In California, the decision whether to form an S-Corporation or an LLC is often guided by the expected impact the state’s tax scheme will have on the business. Under California law, both S-Corporations and LLCs are required to pay an annual minimum franchise tax of $800. LLC’s, however, are also subject to an additional tax burden known as the gross receipts tax.
The gross receipts tax requires LLC’s to pay an additional fee, in addition to the minimum franchise tax, calculated based on the company’s gross revenues. An LLC’s gross receipts tax is calculated based on the following scale:
$0 to $249,999 Gross Revenue = $0
$250,000 to $499,999 Gross Revenue = $900
$500,000 to $999,999 Gross Revenue =$2,500
$1,000,000 to $4,999,999 Gross Revenue = $6,000
$5,000,000+ Gross Revenue = $11,790
In California, S Corporations are taxed at a rate of 1.5% tax of net income earned, whereas LLC’s are taxed based on gross receipts pursuant to the above scale. This means that depending on the amount of gross receipts and profit a business generates, the company will benefit differently by operating as a S-Corporation or an LLC.
As an example of how this might work in the real world, take the following hypothetical:
Assume a computer company has 2012 gross receipts in the amount of $2,000,000, and profits of $100,000. If the company is organized as an S-Corporation, it must pay 1.5% of the $100,000 in profit in taxes for a total tax obligation of $1,500. If, on the other hand, the company is organized as an LLC, it must pay in accordance with the sliding gross receipts tax scale. Because its gross receipts fall between $1,000,000 and $4,999,999, its tax liability would be $6,000.
If, however, the same computer company increased its gross receipts to $5,000,000 and profits to $1,000,000, as an LLC it would only be required to pay the maximum $12,590 ($11,790 plus $800.00) gross receipts tax. As an S-Corporation though, the company would pay 1.5% of $1,000,000, or $15,000 in taxes.
Obviously, businesses with high revenues and low profit margins and businesses generating losses will benefit substantially by organizing as an S-Corporation. As demonstrated by the above examples, the benefits and disadvantage of electing to incorporate or to form an LLC are dependent on several factors which must be carefully considered for any new business entity.

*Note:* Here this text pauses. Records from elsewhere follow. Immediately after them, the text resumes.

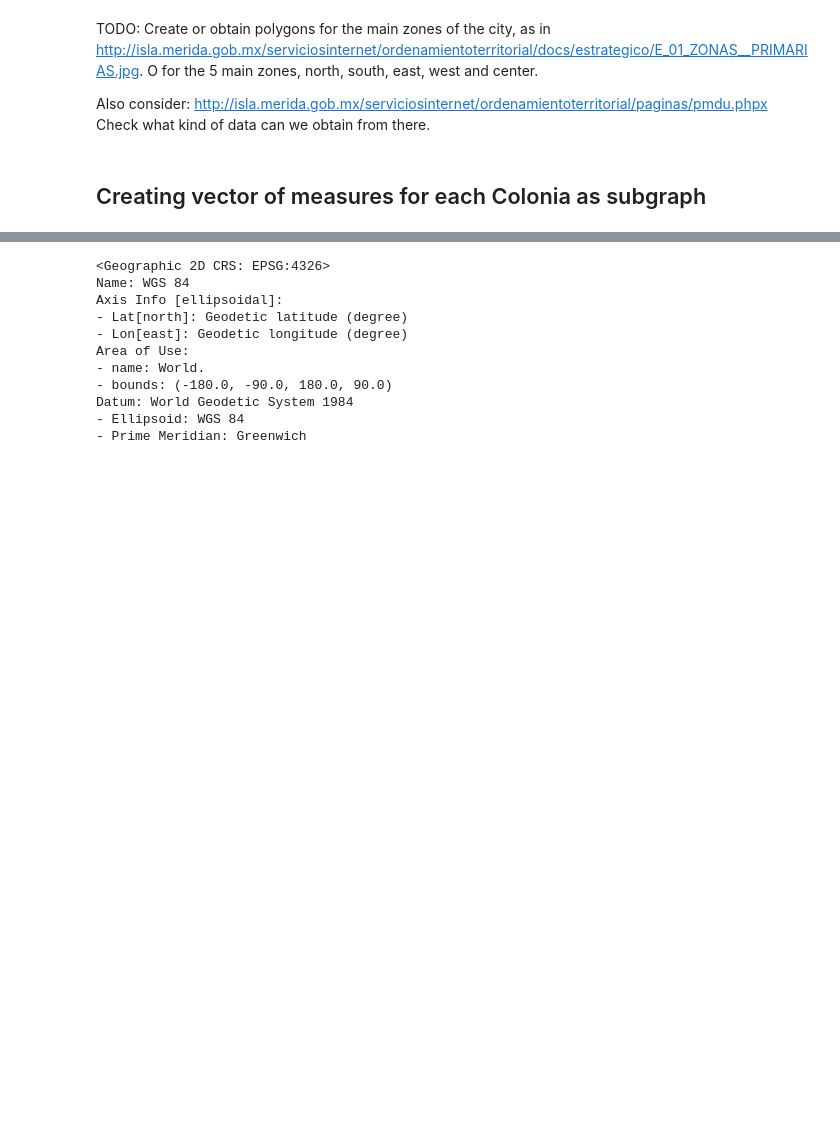
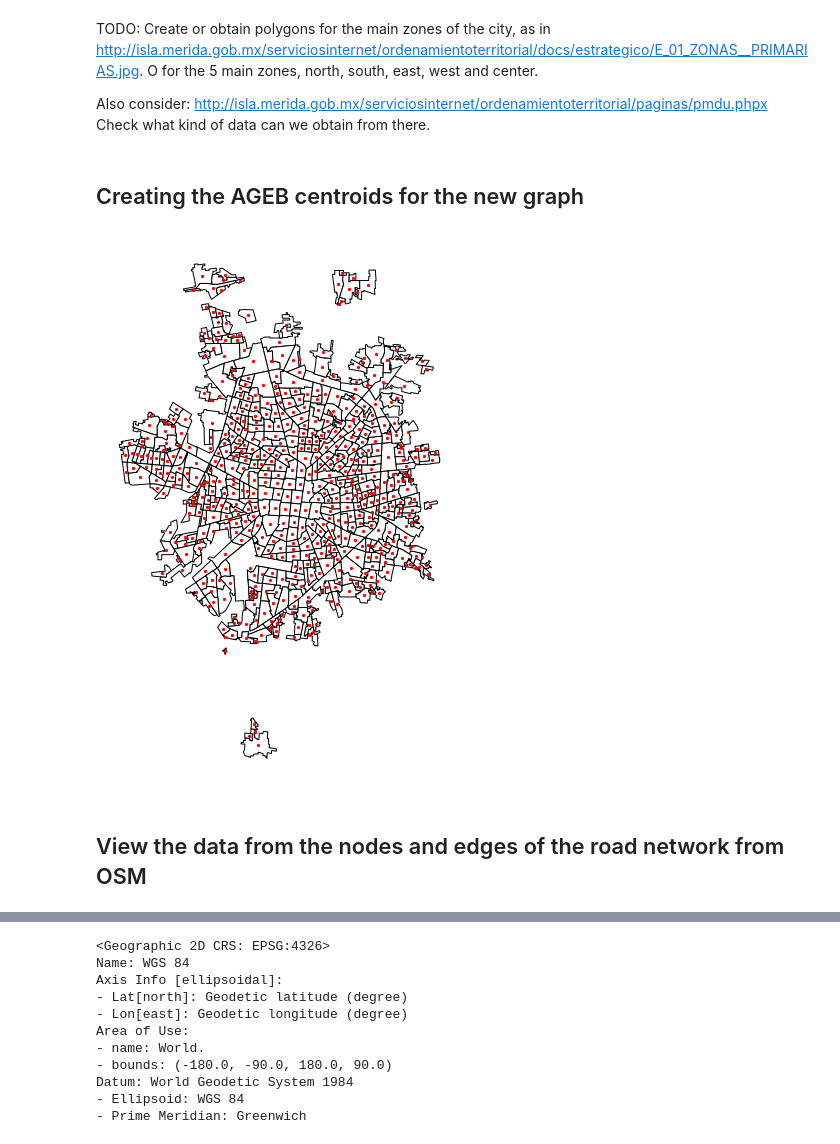
Before and after one commit to gperaza/road-network, a Jupyter notebook: notebooks/clean notebook.ipynb, the cells around one changed output, grey strips where cells are left out. Saved outputs shown, nothing was run; the diff lists cells and outputs as text; code cells hidden in the pictures; blank space fills up the shorter version.

```diff
--- a/notebooks/clean notebook.ipynb
+++ b/notebooks/clean notebook.ipynb
@@ -280,0 +357,15 @@ The reference system used in the neiborhoods shpefile is WGS 84 (explain a littl
+# %%
+# We need to add some zeros to the values on the elements from the CENSO 2020 dataframe that conform the CVEGEO.
+
+yucatan_ageb_totales_censo2020['MUN'] = yucatan_ageb_totales_censo2020['MUN'].apply(lambda x: '{0:0>3}'.format(x))
+yucatan_ageb_totales_censo2020['LOC'] = yucatan_ageb_totales_censo2020['LOC'].apply(lambda x: '{0:0>4}'.format(x))
+
+# Change data type from int to string so we can manipulate data for equality for CVEGEO
+yucatan_ageb_totales_censo2020['ENTIDAD'] = yucatan_ageb_totales_censo2020['ENTIDAD'].astype('str')
+yucatan_ageb_totales_censo2020['MUN'] = yucatan_ageb_totales_censo2020['MUN'].astype('str')
+yucatan_ageb_totales_censo2020['LOC'] = yucatan_ageb_totales_censo2020['LOC'].astype('str')
+
+# Concatenate columns to create the CVEGEO columns
+yucatan_ageb_totales_censo2020['CVEGEO'] = yucatan_ageb_totales_censo2020['ENTIDAD'] + yucatan_ageb_totales_censo2020['MUN'] + yucatan_ageb_totales_censo2020['LOC'] + yucatan_ageb_totales_censo2020['AGEB']
+yucatan_ageb_totales_censo2020.reset_index(inplace=True, drop=True)
+yucatan_ageb_totales_censo2020.head()
@@ -280,0 +382,8 @@ The reference system used in the neiborhoods shpefile is WGS 84 (explain a littl
+# %%
+yucatan_ageb2020_marcogeo.sort_values(by=['CVEGEO'], ignore_index=True, inplace=True)
+
+#drop columns that are duplicated in the other dataframe
+yucatan_ageb_totales_censo2020.drop(columns=['ENTIDAD', 'MUN', 'LOC', 'AGEB', 'MZA'], inplace = True)
+
+yucatan_ageb = yucatan_ageb2020_marcogeo.merge(yucatan_ageb_totales_censo2020, on=['CVEGEO'], how='inner')
+yucatan_ageb.head()
@@ -280,0 +402,11 @@ The reference system used in the neiborhoods shpefile is WGS 84 (explain a littl
+# %%
+#query to filter only the agebs from Merida municipality of Yucatan state
+merida_ageb = yucatan_ageb[yucatan_ageb['NOM_MUN'] == 'Mérida']
+
+#query to filter only the agebs from Kanasin municipality of Yucatan state
+kanasin_ageb = yucatan_ageb[yucatan_ageb['NOM_MUN'] == 'Kanasín']
+
+merida_kanasing_ageb = pd.concat([merida_ageb, kanasin_ageb])
+
+merida_kanasing_ageb.reset_index(inplace=True, drop=True)
+merida_kanasing_ageb.head()
@@ -301,8 +449,23 @@ O for the 5 main zones, north, south, east, west and center.
 
 Also consider: http://isla.merida.gob.mx/serviciosinternet/ordenamientoterritorial/paginas/pmdu.phpx
 Check what kind of data can we obtain from there.
-# %% [markdown]
-## Creating vector of measures for each Colonia as subgraph
+# %% [markdown]
+## Creating the AGEB centroids for the new graph
+# %%
+#Using the centroid function from geopandas we can calculate centroids
+merida_kanasing_ageb['centroid'] = merida_kanasing_ageb.geometry.centroid
+# %%
+fig, ax = plt.subplots(figsize=(10, 10))
+merida_kanasing_ageb.geometry.plot(ax=ax, color='white', edgecolor='black')
+# Need to provide "zorder" to ensure the points are plotted above the polygons
+merida_kanasing_ageb.centroid.plot(ax=ax, color='red', markersize=5, zorder=10)
+#ax.set_title("Centroids of AGEBs", fontsize=20)
+ax.set_axis_off()
+plt.show()
+# %% [output]
+[figure, added]
+# %% [markdown]
+## View the data from the nodes and edges of the road network from OSM
 # %%
 #extract nodes as a geodataframe
 nodes = ox.graph_to_gdfs(G, edges=False)
```
Also changed, not shown: parts of 36 cells of this notebook.
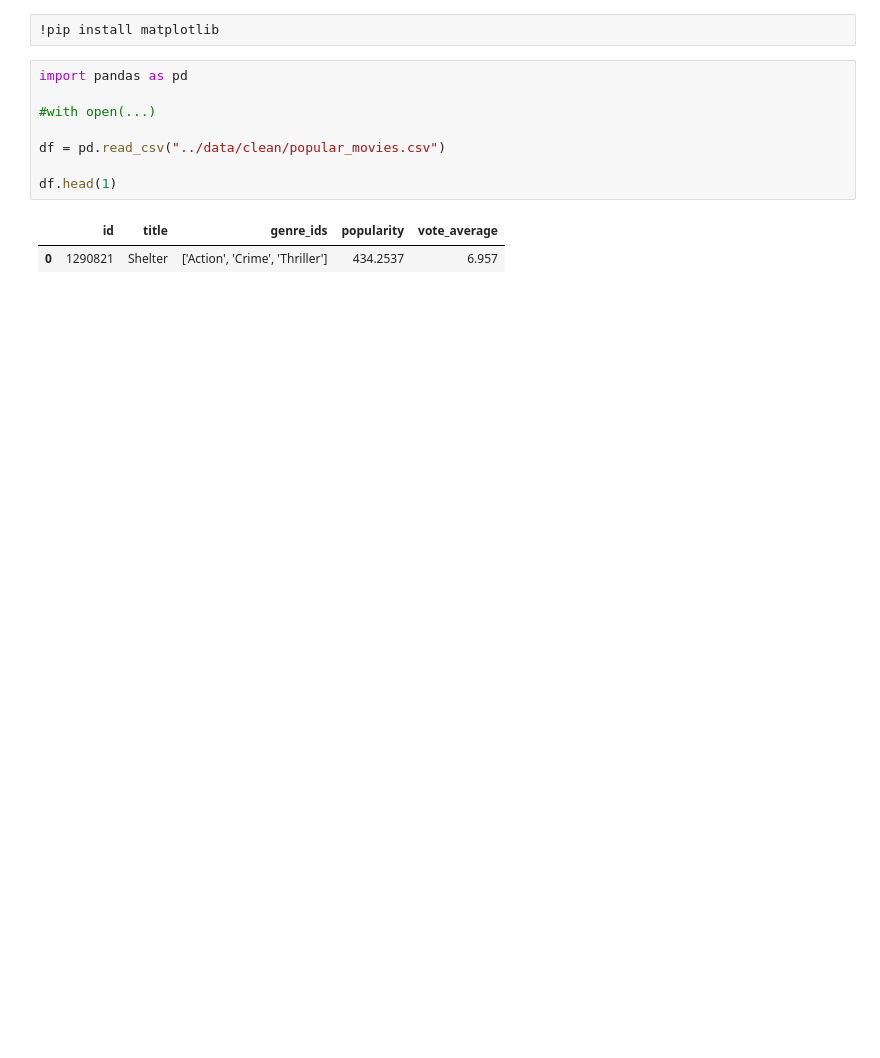
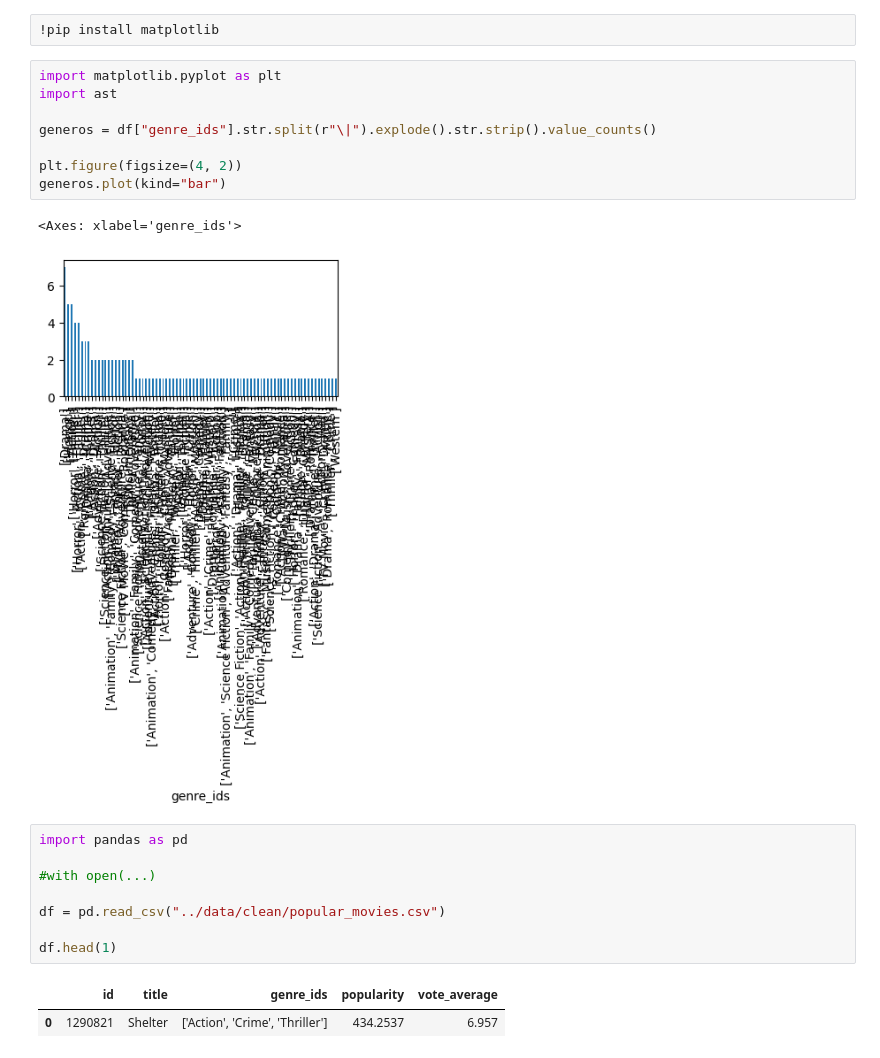
Before and after one commit to alvarosperez/ia26-proyecto-netflix, a Jupyter notebook: notebooks/analisis_peliculas.ipynb, the cells around one changed output. Cells and saved outputs as stored; diff of their text form; blank space fills up the shorter version.

```diff
--- a/notebooks/analisis_peliculas.ipynb
+++ b/notebooks/analisis_peliculas.ipynb
@@ -1,5 +1,16 @@
 # %%
 !pip install matplotlib
+# %%
+import matplotlib.pyplot as plt
+import ast
+
+generos = df["genre_ids"].str.split(r"\|").explode().str.strip().value_counts()
+
+plt.figure(figsize=(4, 2))
+generos.plot(kind="bar")
+# %% [output]
+<Axes: xlabel='genre_ids'>
+[figure, added]
 # %%
 import pandas as pd
 
```
Also changed, not shown: 1 other file.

A careful weighing of these issues is helpful in making the determination, but it remains advisable to consult with an attorney and a CPA before making a final decision as to the manner in which a new business will be organized. If you have questions about your new business venture, make sure to consult with a San Diego business attorney before moving forward.